I desided to write an “Whole Roll” Post. Why? Because my wife allowed it. She’s almost on every roll of film I shoot so I of course need her permission to publish those photos. I often load my camera (this time the x-700) at the breakfast table and I reserve the first few frames for my daughter and wife, although I often struggle with their resistance.
So, in the Summer of 21 I bought my first SLR. A Minolta x-300 with a MD 50mm f/1.7. Despite being not a Rokkor Version it is awesome. Finding focus is easy with this lens. Somewhat later I added a Minolta x-700 to the collection. I found it on ebay for 30€ aaaaand I couldn’t resist. The camera was in pretty neat condition and was basically ready to go. Even the light seals looked fairly nice. A Tokina 28mm – 70mm Zoom lens was included… all in all it was quite a steal.
The Camera – Minolta x-700
I will just tell you some key facts about this camera. The Minolta x-700 is an aperture priority, lightweight camera made of plastic. Nevertheless, it feels of high quality. The camera fits comfortably in your hand. Reasons for that are the “leather” or “leatherette” which feels quite nice. There’s a grip on the front and a grip on the backdoor where your thump will automatically find its place. Shutter speeds go from Bulb and 1/1 up to 1/1000 of a second. You can set the ISO up to 1600 and may choose -2 to +2 stops exposure compensation. For example set the ISO to 1600 and set exposure compensation to -1 to reach an effective ISO of 3200.

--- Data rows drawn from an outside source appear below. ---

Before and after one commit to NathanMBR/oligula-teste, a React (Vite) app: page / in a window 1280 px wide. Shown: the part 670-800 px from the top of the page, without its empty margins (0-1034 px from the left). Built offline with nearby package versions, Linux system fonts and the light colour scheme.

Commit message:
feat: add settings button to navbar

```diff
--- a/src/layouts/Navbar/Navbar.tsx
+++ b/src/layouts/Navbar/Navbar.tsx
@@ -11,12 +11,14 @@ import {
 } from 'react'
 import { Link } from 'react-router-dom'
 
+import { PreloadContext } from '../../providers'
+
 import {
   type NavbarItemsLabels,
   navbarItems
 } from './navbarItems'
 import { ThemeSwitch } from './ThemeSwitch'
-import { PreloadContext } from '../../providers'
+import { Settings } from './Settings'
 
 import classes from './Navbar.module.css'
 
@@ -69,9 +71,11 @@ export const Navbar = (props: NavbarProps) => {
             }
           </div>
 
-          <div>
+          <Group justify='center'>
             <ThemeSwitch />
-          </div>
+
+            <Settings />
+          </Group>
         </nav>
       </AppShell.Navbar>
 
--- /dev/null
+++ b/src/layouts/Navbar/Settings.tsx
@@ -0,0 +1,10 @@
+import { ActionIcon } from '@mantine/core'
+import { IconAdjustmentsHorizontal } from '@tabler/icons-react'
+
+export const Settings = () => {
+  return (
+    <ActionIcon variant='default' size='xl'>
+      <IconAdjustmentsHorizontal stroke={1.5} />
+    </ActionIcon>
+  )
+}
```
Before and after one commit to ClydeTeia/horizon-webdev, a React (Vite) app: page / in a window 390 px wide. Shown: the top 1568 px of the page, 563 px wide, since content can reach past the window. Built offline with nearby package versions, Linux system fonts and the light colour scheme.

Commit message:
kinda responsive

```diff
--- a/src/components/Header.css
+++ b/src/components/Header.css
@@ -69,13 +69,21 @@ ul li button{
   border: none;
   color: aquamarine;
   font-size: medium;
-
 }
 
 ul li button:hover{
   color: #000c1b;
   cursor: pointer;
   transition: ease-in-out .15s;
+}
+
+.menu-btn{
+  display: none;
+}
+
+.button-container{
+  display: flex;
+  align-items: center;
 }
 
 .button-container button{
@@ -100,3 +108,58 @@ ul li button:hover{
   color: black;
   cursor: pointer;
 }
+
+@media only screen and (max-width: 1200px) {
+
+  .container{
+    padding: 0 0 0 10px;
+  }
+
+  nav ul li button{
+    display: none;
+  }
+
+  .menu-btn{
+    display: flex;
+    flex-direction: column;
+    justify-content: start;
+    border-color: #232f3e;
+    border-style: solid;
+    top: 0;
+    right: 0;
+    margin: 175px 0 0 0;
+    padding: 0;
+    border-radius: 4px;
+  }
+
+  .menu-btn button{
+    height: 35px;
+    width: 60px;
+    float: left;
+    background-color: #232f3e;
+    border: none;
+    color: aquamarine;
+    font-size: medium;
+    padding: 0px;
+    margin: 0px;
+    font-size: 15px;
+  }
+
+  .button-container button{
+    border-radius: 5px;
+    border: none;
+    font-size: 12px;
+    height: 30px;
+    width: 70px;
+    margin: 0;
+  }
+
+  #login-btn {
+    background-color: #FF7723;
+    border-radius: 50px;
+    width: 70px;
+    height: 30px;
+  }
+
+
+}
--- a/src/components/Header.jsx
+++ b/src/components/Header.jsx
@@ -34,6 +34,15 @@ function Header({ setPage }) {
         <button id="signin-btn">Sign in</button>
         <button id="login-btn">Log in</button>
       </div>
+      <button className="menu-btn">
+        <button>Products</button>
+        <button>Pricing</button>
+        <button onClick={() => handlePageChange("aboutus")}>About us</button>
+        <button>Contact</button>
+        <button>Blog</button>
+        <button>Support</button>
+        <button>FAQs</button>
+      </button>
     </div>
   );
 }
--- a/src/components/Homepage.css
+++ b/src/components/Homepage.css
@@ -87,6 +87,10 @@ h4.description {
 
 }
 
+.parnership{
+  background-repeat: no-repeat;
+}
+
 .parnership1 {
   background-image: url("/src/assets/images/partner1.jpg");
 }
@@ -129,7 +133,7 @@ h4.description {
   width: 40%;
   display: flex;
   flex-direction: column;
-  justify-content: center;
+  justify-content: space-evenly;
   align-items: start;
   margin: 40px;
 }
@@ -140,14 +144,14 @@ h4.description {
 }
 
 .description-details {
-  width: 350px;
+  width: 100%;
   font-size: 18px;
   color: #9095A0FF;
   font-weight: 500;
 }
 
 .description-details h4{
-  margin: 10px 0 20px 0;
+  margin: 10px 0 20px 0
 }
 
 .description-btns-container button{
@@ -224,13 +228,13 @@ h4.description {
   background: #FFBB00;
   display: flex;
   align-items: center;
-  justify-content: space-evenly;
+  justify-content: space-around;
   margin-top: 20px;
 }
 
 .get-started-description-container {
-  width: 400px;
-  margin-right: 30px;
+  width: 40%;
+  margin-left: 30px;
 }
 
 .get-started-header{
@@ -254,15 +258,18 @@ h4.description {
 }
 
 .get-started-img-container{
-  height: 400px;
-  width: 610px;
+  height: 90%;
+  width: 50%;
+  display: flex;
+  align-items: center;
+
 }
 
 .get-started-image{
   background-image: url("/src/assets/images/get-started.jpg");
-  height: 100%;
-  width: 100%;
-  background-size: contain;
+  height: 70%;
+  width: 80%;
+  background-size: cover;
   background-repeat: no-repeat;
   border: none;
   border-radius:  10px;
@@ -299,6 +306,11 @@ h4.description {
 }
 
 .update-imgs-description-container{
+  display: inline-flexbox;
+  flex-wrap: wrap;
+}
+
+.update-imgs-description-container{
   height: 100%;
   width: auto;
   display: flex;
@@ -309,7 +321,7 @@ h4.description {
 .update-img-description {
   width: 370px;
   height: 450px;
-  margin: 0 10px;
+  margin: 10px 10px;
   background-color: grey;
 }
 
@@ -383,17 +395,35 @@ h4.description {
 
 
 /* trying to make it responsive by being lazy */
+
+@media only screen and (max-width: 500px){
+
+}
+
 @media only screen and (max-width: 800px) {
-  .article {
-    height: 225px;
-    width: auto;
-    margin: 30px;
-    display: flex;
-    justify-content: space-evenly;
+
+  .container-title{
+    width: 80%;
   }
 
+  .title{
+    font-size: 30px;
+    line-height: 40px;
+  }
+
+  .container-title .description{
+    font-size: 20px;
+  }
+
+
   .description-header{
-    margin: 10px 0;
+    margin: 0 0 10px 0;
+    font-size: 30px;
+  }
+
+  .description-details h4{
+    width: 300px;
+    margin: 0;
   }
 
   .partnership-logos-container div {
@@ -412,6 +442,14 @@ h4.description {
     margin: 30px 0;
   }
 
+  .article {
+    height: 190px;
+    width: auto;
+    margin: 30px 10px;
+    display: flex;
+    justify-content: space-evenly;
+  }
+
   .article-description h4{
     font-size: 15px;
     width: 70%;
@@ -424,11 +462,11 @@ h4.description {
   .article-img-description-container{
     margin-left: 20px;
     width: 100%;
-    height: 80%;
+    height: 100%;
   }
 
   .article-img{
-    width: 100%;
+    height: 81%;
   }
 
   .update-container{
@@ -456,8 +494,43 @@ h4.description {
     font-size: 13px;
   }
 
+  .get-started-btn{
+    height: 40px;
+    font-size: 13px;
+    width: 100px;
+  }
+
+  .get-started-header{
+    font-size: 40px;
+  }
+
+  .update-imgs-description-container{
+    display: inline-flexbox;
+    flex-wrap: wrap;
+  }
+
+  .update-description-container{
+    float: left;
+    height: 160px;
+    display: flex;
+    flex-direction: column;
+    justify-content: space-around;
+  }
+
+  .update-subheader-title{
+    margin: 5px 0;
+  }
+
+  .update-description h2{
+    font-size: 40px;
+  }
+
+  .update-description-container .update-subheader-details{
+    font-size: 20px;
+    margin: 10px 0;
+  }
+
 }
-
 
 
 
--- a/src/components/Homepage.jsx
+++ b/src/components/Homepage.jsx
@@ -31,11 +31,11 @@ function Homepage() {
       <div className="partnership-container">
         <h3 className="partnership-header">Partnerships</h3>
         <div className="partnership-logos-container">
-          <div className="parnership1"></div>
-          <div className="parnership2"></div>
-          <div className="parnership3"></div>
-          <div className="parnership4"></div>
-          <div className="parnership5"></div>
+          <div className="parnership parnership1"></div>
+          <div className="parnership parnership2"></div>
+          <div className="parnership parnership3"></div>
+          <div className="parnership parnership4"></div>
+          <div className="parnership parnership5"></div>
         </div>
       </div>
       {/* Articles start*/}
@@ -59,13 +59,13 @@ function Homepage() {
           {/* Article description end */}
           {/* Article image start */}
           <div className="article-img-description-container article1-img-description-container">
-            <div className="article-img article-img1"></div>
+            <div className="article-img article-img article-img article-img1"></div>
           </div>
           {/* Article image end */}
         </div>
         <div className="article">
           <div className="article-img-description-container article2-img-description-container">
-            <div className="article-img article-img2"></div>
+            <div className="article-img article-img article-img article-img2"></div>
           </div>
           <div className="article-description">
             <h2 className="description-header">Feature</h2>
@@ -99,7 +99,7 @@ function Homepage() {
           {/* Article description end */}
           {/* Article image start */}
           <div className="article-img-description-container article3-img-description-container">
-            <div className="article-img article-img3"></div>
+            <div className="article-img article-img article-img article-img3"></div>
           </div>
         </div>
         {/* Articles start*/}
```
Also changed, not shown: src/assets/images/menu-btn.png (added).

Though you have a on/off switch the light metering will only start if you place your finger on the shutter release button. You don’t have to half press it. Just lay down your trigger finger gently on the button. Alternatively you can press the exposure lock button to see the recommended shutter speed.
Another great thing with the x-700 and also the x-300 is the AE-Lock Button. It’s perfectly placed on the front of the camera as a “vertical” switch/button combination. If you pull it up (switch), you activate the self timer. If you push it down (button), you activate AE-Lock. You intuitively use your middle finger to do that.
What i don’t understand is why Minolta did the following: On the x-300, in auto mode, the suggested shutter speed is indicated by a continuously glowing LED in the viewfinder. If you now switch to Manual Mode by turning the wheel to let’s say 125th of a second, this shutter speed is indicated with a blinking LED in the viewfinder. So the suggested speed is glowing and your chosen speed is blinking. Nice thing this is! The x-700 does not have this feature. if you look thru your viewfinder you will see the suggested Shutter speed. No matter what manual shutter speed you choose. At least there is a glowing “M”, telling you, you’re in Manual Mode. So you always have to take the camera from your eyes and check the shutter speed. That’s a bit silly, but not a problem… I think?
I’m using MD-III Version of the lens. I’m totally satisfied with the results. I have two fifty-ish Minolta Lenses. The MC 58mm f/1.4, which I’m more likely to use when I need a super nice and dreamy bokeh and soft colors (See some Photos on 35mmc here) and the MD 50mm f/1.7 which gives me some more saturated colors and more contrast. This is just my opinion.
If you want some detailed information of the lens and more of a experts view, you are welcome to visit: http://www.artaphot.ch/minolta-sr/objektive/156-minolta-50mm-f17 (note: this is an ‘not secure’ website, so your browser might not like it)
We went to our favourite shoe store for kids because my daughter needed some new kicks. In the neighbourhood, theres the ecumenical church “Maria Magdalena” build in the “brutalist architecture style”. In this style of architecture there are a lot of sharp edges, geometric shapes and non painted concrete. Together with a lot of glass this church got a clean and modern look which I absolutely adore.
This Roll does not feature any photos of the church itself but of some details. But I will add some older shots that I made, so you can make up your own mind about the look of the building.
Another Roll of HP5 shot in last summer.
I have to say that buying a 24 exposure roll was an oversight, but the number of images was quite enough, in fact it was pleasantly sufficient.